-- Activity --
Scan the records for the word "Photoshop". Return each line where it is found.

-- Data records --
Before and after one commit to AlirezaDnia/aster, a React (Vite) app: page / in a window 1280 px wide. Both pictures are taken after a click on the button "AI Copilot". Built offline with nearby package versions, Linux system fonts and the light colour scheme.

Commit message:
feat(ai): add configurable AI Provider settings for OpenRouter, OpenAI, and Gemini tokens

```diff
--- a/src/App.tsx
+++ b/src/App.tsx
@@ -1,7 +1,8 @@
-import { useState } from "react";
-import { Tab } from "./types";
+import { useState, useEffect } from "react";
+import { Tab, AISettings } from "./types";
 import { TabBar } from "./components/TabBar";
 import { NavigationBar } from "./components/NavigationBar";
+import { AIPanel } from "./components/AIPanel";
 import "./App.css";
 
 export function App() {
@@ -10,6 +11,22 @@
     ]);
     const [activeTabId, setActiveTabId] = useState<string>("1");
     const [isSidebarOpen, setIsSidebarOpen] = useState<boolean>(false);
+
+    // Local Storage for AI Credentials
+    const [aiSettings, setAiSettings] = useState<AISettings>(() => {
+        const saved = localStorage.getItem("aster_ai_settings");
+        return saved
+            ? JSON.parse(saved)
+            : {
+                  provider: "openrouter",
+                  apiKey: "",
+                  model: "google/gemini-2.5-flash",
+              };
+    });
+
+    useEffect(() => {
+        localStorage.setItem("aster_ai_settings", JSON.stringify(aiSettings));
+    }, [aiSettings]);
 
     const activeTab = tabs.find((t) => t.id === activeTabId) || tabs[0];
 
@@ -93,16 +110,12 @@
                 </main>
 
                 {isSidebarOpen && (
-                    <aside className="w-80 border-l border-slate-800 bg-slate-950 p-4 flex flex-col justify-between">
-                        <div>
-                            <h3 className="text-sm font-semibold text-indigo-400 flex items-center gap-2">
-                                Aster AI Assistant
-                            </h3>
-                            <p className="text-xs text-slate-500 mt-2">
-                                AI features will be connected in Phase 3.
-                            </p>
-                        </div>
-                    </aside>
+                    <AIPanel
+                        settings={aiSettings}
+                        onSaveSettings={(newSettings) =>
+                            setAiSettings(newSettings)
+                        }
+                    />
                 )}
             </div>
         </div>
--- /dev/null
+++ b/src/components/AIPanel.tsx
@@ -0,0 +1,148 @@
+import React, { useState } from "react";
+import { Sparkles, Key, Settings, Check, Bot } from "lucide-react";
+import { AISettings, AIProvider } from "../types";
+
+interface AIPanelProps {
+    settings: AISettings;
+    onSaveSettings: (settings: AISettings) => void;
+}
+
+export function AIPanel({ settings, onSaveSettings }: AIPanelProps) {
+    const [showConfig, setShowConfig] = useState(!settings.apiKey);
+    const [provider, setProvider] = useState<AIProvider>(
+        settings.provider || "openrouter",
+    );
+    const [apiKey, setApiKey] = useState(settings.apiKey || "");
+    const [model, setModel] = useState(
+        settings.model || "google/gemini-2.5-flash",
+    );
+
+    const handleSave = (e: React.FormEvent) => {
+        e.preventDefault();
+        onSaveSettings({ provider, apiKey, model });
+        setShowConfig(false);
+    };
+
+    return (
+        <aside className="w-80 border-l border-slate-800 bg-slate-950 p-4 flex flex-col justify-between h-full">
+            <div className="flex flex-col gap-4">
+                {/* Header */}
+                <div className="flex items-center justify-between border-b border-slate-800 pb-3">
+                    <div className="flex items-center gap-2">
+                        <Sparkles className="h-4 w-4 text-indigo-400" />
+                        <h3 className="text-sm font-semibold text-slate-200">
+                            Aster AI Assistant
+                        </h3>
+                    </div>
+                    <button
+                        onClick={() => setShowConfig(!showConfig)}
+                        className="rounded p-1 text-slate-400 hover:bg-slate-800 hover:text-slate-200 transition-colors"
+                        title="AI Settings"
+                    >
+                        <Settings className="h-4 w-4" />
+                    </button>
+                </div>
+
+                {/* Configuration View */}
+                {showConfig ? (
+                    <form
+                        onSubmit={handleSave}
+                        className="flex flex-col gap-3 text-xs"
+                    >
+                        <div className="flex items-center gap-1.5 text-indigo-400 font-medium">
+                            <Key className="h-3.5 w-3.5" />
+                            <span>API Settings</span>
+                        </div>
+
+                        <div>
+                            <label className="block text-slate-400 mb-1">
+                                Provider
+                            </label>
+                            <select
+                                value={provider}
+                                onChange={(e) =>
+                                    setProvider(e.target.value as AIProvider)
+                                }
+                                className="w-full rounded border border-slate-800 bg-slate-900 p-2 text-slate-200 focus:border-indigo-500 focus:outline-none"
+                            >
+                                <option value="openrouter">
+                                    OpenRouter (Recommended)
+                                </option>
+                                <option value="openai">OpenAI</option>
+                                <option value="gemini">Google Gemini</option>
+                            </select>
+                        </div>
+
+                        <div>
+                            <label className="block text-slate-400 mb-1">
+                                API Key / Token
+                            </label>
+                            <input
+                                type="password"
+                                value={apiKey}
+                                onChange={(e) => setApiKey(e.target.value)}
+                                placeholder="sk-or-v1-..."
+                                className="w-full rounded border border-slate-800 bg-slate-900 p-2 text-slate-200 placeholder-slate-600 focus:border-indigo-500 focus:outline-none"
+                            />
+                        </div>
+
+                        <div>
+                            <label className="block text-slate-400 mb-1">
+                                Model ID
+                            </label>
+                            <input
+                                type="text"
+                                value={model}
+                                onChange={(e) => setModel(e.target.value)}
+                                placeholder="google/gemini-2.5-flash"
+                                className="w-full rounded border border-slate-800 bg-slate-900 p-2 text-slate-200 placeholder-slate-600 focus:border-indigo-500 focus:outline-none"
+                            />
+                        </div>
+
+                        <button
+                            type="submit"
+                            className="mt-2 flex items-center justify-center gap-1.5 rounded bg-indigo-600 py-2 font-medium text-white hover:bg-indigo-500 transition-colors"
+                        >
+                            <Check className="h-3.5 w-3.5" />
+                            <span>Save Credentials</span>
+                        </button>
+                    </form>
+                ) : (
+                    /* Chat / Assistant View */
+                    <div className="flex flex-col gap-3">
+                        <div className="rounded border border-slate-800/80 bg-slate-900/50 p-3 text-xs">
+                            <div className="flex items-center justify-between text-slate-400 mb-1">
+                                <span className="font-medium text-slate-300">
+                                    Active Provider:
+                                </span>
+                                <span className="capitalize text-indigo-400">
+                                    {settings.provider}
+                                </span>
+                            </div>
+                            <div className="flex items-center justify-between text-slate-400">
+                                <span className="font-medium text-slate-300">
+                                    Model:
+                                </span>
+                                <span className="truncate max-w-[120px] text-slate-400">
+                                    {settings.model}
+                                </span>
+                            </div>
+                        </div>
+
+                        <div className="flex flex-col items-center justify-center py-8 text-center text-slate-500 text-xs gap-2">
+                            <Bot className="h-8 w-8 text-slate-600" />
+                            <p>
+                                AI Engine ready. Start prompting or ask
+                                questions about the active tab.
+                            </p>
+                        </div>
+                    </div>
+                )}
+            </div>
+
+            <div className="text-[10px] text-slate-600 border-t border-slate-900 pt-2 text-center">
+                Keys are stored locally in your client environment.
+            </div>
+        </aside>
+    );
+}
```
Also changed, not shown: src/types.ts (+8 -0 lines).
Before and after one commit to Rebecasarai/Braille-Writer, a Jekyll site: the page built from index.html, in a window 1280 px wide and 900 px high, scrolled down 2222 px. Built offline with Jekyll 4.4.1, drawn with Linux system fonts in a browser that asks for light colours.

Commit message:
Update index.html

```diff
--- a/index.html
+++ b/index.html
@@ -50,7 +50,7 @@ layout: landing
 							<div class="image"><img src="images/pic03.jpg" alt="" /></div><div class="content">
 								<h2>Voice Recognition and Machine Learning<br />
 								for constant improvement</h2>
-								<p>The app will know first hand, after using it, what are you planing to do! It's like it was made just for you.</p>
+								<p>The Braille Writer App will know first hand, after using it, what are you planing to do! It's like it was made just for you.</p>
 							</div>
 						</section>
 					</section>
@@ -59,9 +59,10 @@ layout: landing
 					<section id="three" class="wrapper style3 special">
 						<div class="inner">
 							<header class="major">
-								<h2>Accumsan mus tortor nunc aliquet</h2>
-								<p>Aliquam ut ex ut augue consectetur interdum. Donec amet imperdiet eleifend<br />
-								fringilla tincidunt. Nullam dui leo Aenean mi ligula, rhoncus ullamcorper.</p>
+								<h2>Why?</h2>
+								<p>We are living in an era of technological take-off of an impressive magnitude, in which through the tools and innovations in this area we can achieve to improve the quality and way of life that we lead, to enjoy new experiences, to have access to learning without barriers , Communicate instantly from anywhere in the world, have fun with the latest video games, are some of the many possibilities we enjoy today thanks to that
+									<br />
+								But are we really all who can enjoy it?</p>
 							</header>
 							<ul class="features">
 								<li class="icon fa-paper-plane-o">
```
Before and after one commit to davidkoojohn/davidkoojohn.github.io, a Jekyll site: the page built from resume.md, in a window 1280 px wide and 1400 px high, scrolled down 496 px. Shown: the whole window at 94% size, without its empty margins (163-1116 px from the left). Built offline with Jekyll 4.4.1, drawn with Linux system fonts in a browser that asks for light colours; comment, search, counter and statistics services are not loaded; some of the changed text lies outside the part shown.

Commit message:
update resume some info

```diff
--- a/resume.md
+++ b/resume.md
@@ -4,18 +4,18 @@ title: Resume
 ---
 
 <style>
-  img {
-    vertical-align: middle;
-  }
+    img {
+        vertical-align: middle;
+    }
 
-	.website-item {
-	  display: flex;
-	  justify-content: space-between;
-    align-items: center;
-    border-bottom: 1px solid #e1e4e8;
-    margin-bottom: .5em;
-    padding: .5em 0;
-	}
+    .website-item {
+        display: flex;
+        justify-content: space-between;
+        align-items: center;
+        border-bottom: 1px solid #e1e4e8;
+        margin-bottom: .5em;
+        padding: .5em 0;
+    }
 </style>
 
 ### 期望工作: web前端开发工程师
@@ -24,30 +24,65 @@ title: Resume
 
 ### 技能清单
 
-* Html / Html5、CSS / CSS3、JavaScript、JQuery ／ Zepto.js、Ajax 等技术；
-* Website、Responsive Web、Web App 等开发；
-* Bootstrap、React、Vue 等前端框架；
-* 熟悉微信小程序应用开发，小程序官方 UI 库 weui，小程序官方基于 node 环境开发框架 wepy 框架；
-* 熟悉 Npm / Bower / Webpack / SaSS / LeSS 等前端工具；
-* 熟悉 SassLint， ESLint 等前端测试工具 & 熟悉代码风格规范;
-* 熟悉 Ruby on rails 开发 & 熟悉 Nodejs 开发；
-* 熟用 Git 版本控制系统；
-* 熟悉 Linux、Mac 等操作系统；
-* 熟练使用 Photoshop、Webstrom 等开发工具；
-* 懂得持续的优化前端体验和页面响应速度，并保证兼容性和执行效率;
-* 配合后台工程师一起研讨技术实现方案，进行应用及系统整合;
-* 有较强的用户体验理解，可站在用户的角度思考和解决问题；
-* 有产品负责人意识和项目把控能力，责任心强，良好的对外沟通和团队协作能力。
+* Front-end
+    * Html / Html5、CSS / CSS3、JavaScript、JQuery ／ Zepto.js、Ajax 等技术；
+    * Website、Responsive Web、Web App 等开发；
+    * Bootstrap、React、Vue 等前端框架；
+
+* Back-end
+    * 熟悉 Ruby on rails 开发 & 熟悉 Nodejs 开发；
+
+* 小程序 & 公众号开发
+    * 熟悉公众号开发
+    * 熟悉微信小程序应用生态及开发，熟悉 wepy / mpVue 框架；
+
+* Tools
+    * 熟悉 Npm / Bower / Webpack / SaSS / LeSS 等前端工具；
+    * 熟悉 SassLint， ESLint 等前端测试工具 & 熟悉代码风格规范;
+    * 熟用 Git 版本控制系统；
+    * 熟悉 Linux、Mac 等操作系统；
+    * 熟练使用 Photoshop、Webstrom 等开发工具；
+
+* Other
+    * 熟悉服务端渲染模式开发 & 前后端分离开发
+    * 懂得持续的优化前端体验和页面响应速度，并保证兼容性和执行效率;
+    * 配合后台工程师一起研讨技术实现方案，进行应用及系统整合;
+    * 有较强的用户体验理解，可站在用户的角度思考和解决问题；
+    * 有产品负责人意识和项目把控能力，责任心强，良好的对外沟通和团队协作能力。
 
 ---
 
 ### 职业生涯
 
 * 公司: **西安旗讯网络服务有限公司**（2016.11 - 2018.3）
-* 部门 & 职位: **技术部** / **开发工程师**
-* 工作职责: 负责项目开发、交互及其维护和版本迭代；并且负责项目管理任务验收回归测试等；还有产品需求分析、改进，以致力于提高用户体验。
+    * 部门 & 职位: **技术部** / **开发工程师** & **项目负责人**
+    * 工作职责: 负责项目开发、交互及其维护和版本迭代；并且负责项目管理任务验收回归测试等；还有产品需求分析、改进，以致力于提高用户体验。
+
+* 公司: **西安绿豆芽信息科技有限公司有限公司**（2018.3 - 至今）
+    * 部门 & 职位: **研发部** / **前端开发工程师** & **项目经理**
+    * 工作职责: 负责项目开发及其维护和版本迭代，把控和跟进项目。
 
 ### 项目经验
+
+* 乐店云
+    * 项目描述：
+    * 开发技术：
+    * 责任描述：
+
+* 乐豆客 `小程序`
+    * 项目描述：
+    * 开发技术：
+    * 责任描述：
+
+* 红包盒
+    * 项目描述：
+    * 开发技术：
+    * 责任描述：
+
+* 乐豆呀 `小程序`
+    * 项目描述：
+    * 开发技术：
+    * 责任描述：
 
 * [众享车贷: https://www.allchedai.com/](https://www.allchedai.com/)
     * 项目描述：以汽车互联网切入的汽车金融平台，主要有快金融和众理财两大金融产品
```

-- Result for this task --
-* 熟练使用 Photoshop、Webstrom 等开发工具；
+    * 熟练使用 Photoshop、Webstrom 等开发工具；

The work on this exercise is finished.